For more information, please contact
Share on socials
Ontario Greens will offer grants for low and middle-income post-secondary students & immediately eliminate interest on student debt
May 20, 2022
TORONTO — Today, Leader Mike Schreiner announced that Ontario Greens will immediately reverse the Ford government's cuts to the Ontario Student Assistance Program (OSAP) and convert loans to grants for low- and middle-income post-secondary students. Greens will also immediately eliminate interest charges on student debt for everyone going forward.
Schreiner was joined virtually by Ontario Greens candidates Shelby Bertrand (Ottawa Centre), who is a current post-secondary student, and Elyse Robinson (Barrie–Springwater–Oro-Medonte), who is a recent grad.
“Ontario Greens are committed to making life more affordable for post-secondary students,” Schreiner said. “The affordability crunch is hitting young people disproportionately hard. Many students and recent grads are struggling to pay the bills as the cost of living skyrockets. Helping support students’ tuition with grants and eliminating interest on student debt is an important step to relieve financial pressure and stress.
Doug Ford made drastic cuts to OSAP in 2019, which left many students and recent grads in extremely difficult financial situations. Many students were at threat of having to drop out because of financial concerns, and it increased the anxiety and stress that many students already face. Ontario notably has the highest per-capita post-secondary tuition rates, and the lowest per-capita student assistance rates, of any province in the country.
“Making life more affordable for students and recent grads is about improving mental health, boosting the economy, and protecting people’s wallets. It’s about building a healthier, more caring and more prosperous Ontario for young people,” Schreiner said.
Ontario Greens are the only party committed to addressing the real challenges and concerns that young people are facing. Whether it’s dread about the climate crisis, the inability to find an affordable place to call home, or the financial burden of tuition and student debt.
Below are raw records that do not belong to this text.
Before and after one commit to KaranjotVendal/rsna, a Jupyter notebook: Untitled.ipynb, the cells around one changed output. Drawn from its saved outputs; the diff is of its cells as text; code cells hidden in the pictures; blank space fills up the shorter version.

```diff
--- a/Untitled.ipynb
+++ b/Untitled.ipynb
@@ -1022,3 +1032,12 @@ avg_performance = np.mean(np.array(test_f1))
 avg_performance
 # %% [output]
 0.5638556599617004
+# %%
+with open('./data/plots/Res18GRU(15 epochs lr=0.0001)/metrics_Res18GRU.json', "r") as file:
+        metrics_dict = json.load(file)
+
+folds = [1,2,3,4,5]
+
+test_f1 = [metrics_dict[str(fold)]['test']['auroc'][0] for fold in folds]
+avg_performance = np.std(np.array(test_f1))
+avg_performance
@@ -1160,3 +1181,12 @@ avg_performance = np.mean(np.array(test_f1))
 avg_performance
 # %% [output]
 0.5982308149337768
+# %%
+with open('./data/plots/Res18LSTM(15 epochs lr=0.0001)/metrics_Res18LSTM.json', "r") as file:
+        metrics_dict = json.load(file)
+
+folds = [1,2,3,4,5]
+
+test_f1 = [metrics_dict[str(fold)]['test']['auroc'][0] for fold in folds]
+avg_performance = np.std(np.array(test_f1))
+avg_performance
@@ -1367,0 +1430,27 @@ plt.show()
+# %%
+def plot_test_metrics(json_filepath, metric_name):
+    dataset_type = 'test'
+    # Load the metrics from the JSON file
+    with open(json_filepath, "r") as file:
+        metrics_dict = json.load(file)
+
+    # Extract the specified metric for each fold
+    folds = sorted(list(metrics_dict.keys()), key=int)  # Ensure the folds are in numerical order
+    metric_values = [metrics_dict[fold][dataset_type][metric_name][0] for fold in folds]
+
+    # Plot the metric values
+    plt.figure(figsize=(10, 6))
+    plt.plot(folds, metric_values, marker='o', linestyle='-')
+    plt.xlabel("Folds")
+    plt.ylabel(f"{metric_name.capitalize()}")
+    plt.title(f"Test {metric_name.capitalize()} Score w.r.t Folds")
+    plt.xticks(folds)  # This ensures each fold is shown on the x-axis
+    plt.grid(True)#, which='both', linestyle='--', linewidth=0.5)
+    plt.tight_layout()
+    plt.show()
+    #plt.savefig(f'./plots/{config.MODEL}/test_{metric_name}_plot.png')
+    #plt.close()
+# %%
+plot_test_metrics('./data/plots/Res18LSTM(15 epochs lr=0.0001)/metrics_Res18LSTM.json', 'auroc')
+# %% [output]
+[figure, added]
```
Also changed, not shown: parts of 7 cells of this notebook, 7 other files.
“We have new solutions to the old problems that are impacting young people in Ontario,” Schreiner said.